What is the use of User Defined Functions in SQL Server in spite of having disadvantages like Temp tables cannot be used in functions? Would suggest scrapping functions in the future releases of SQL Server?
That totally depends on the user requirement.
There are products built without any functions too.
Microsoft can't possibly supply every function anyone could ever possibly want... So they provide a tool that allows us to create our own (often to our own disadvantage). Not being able to create temp tables in UDFs??? There are 3 classes of UDFs... and two of the are "Table Valued Functions".
It's true that their inability to perform side affecting actions and determinism can pose some limitations, but I've seen some very talented developers come up with some very ingenious functions and provide functionality that would fall somewhere between extremely difficult and impossible without them.
To add to what Jason stated...

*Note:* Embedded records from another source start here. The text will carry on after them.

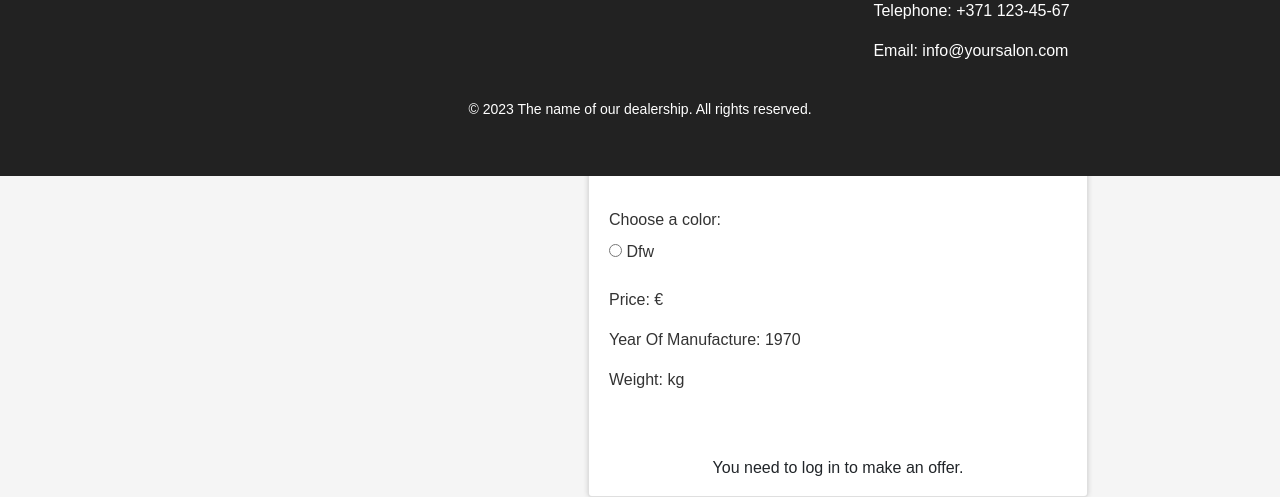
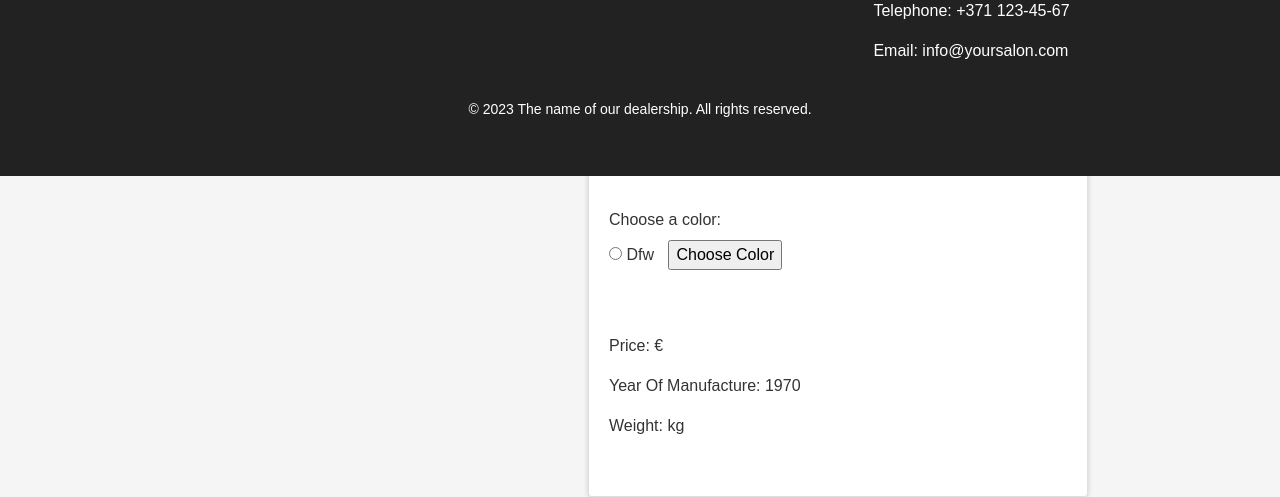
Before and after one commit to kostjakotovich/autosalons, a PHP site: page /offerPage.php?offerID=1 in a window 1280 px wide. Shown: the part 790-1287 px from the top of the page. Run offline with PHP 8.4, Linux system fonts and the light colour scheme; data comes from the database, SQL or seed files in the repository; data that the repository does not hold is empty.

Commit message:
Tagad izveloties krasu ta mainas un ari attels

```diff
--- a/Offer.php
+++ b/Offer.php
@@ -52,6 +52,15 @@
         $result = $stmt->fetchAll(PDO::FETCH_ASSOC);
         return $result;
     }
+
+    public function getOfferColorByColor($offerID, $color) {
+        $sql = "SELECT * FROM car_colors WHERE offerID = ? AND color = ?";
+        $stmt = $this->conn->prepare($sql);
+        $stmt->execute([$offerID, $color]);
+        $result = $stmt->fetch(PDO::FETCH_ASSOC);
+        return $result;
+    }
+
 
     public function getAllOffers() {
         $sql = "SELECT * FROM offers INNER JOIN offersinfo on offers.offerID = offersinfo.offersID INNER JOIN car_colors on offers.offerID = car_colors.offerID";
--- a/offerPage.php
+++ b/offerPage.php
@@ -5,6 +5,8 @@
 require_once 'User.php';
 require_once 'Order.php';
 
+error_reporting(E_ALL);
+ini_set('display_errors', 1);
 
 
 $offerID = isset($_GET['offerID']);
@@ -15,6 +17,18 @@
   $selectedOfferColor = $offer->getOfferColor($offerID);
   $selectedOfferColors = $offer->getOfferColors($offerID);
   $selectedOfferInfo = $offer->getOfferInfo($offerID);
+
+    // Проверяем, был ли выбран цвет
+  if (isset($_GET['choose_color'])) {
+    $selectedColor = $_GET['color'];
+    // Здесь вы можете использовать $selectedColor для отображения предложения с выбранным цветом
+    $selectedOfferColor = $offer->getOfferColorByColor($offerID, $selectedColor);
+  } else {
+    // Если цвет не выбран, отображаем предложение по умолчанию
+    $selectedColor = null; // Можете использовать это для проверки в других частях страницы
+    $selectedOfferColor = $offer->getOfferColor($offerID); // По умолчанию
+  }
+
 }
 
 
@@ -61,15 +75,30 @@
       <h5>More information:</h5>
       <br>
 
-      <label>Choose a color:</label><br>
-<?php foreach ($selectedOfferColors as $index => $color) { ?>
+      <!-- Добавьте форму для выбора цвета -->
+<form method="get" action="offerPage.php">
+  <label>Choose a color:</label><br>
+  <?php foreach ($selectedOfferColors as $color) { ?>
     <div class="color-option">
-        <input type="radio" name="color" value="<?php echo $color['color']; ?>" data-image="<?php echo $color['image']; ?>">
+      <input type="radio" name="color" value="<?php echo $color['color']; ?>">
+      <?php echo ucfirst($color['color']); ?>
+    </div>
+  <?php } ?>
+  <input type="hidden" name="offerID" value="<?php echo $offerID; ?>">
+  <input type="hidden" name="choose_color" value="Choose Color">
+  <input type="submit" value="Choose Color">
+</form>
 
-        <?php echo ucfirst($color['color']); ?>
-    </div>
-<?php } ?>
 
+<!-- Обработка выбора цвета и отображение предложения с выбранным цветом -->
+<?php
+if (isset($_GET['choose_color'])) {
+  $selectedColor = $_GET['color'];
+  // Здесь вы можете использовать $selectedColor для отображения предложения с выбранным цветом
+} else {
+  // Если цвет не выбран, отображайте предложение по умолчанию
+}
+?>
 
 
 
@@ -118,7 +147,7 @@
     <!-- Ссылки для удаления цветов -->
     <?php foreach ($selectedOfferColors as $color) { ?>
     <div class="color-option">
-        <input type="radio" name="color" value="<?php echo $color['color']; ?>">
+
         <?php echo ucfirst($color['color']); ?>
         <!-- Отображаем кнопку "-" для удаления цвета -->
         <a href="delete_color.php?offerID=<?php echo $selectedOffer['offerID']; ?>&color=<?php echo $color['color']; ?>">Delete color</a>
@@ -157,27 +186,6 @@
       </div>
     </div>
 
-    <script>
-    // Получаем ссылку на изображение и радио-кнопки цвета
-const colorImage = document.getElementById("colorImage");
-const colorRadios = document.querySelectorAll('input[type="radio"][name="color"]');
-
-// Добавляем обработчик события change для радио-кнопок цвета
-colorRadios.forEach(radio => {
-    radio.addEventListener("change", () => {
-        // Получаем индекс выбранной радио-кнопки
-        const selectedIndex = radio.value;
-
-        // Получаем URL изображения из атрибута data-image выбранной радио-кнопки
-        const selectedColorImage = colorRadios[selectedIndex].getAttribute("data-image");
-
-        // Устанавливаем новый источник изображения
-        colorImage.src = selectedColorImage;
-    });
-});
-
-</script>
-
 <?php include 'footer.php'; ?>
 </body>
 
```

MS has also taken to adding common functions such as the new Split_String() function. They probably wouldn't have done such a thing if so many people hadn't actually created their own function to split strings. I'm really happy that MS is starting to get with it except that except they bloody well did it wrong. They didn't include an "element position column", it returns no output when given a NULL input, there's no way to absolutely guarantee the order of the return, and MS refuses to say the order of the return is guaranteed. Imagine if the only thing we could do is what MS actually provided a function for.
As for not being able to perform side affecting actions, that would go against nearly ever programming paradigm there ever was or is. I can think of a couple of places where that would be a nice to have feature but the work arounds are incredible simple to accomplish, so no biggee there and, there are a couple of us that DO know how to make them side affecting For example, there are many MS provided stored procedures, such as sp_Who that provide the kind of output we want but no way to filter it unless we first dump the output to a Temp Table and then select what we want from that table. Using the trick of being able to execute a stored procedure that takes no parameters from an iTVF (inline table valued function) that uses OPENQUERY, we can avoid all of that and use the function in a FROM clause or CROSS APPLY operator and filter with a simple WHERE clause without having to go through the ardor of creating a Temp Table to hold every bloody column that is returned from the stored procedure itself.
There are also problems with using non-deterministic intrinsic functions within a function. For example, you can't use NEWID() directly in a function. You can, however, call a view from a function and so it's a simple matter of making a view with one column and one row made by "SELECT NEWID() as MyNewID" and then calling the view from the function. Heh... I call that "box thinking". The quote here is that "Before you can think outside the box, you must first realized... you're in a box".
Functions also allow for what every good programming language allows for... code reuse and abstraction. Imagine having to write the code to split string every time you needed to split strings instead of just calling the function through a CROSS APPLY.
Saying that functions should be scrapped because they can't access Temp Tables or because they are missing other functionality is a bit like say that pants should have no pockets because the pockets can't carry what a dump trunk can. Even small tools are incredibly important when you need them.
Ladies & gents... Jeff Moden!
Talk about the right guy on the right thread.
No arguments from me... IIRC, both restrictions are were part of the mathematical definition of a function before there were computers to apply them to. But... You admit that MS plays by a different set of rules than they make us play by. CHECKSUM, CASE, COALESCE & a few of the DMFs for example, allow for a varying number of optional parameters...
So, they don't follow the strict definition of determinism... Then again, they're also referred to as expressions CASE & COALESCE are technically considered "expressions"... so I suppose what I really want is , "User Defined Expressions".
Also... You can't tell me that you're not looking forward to the when we get inline scalar functions...
A preprocessor with Macros would do me ...
Can't quite bring myself to use Erland Sommarskog's preprocessor, c'oz I'd have to run it on all code changes before I could apply them - even in DEV.
Erland Sommarskog... That's guy's not just in another league... He's playing an entirely different sport. Anytime I read any part of his blog, I realize just how much I have yet to learn.
You're too kind. Thanks for the kudo, kind Sir.
They are well deserved... The funny thing is,I had you, Adam Machanic & Itzik Ben-Gan, specifically in mind when I made the previous comment. So you showing up when you did was perfect timing.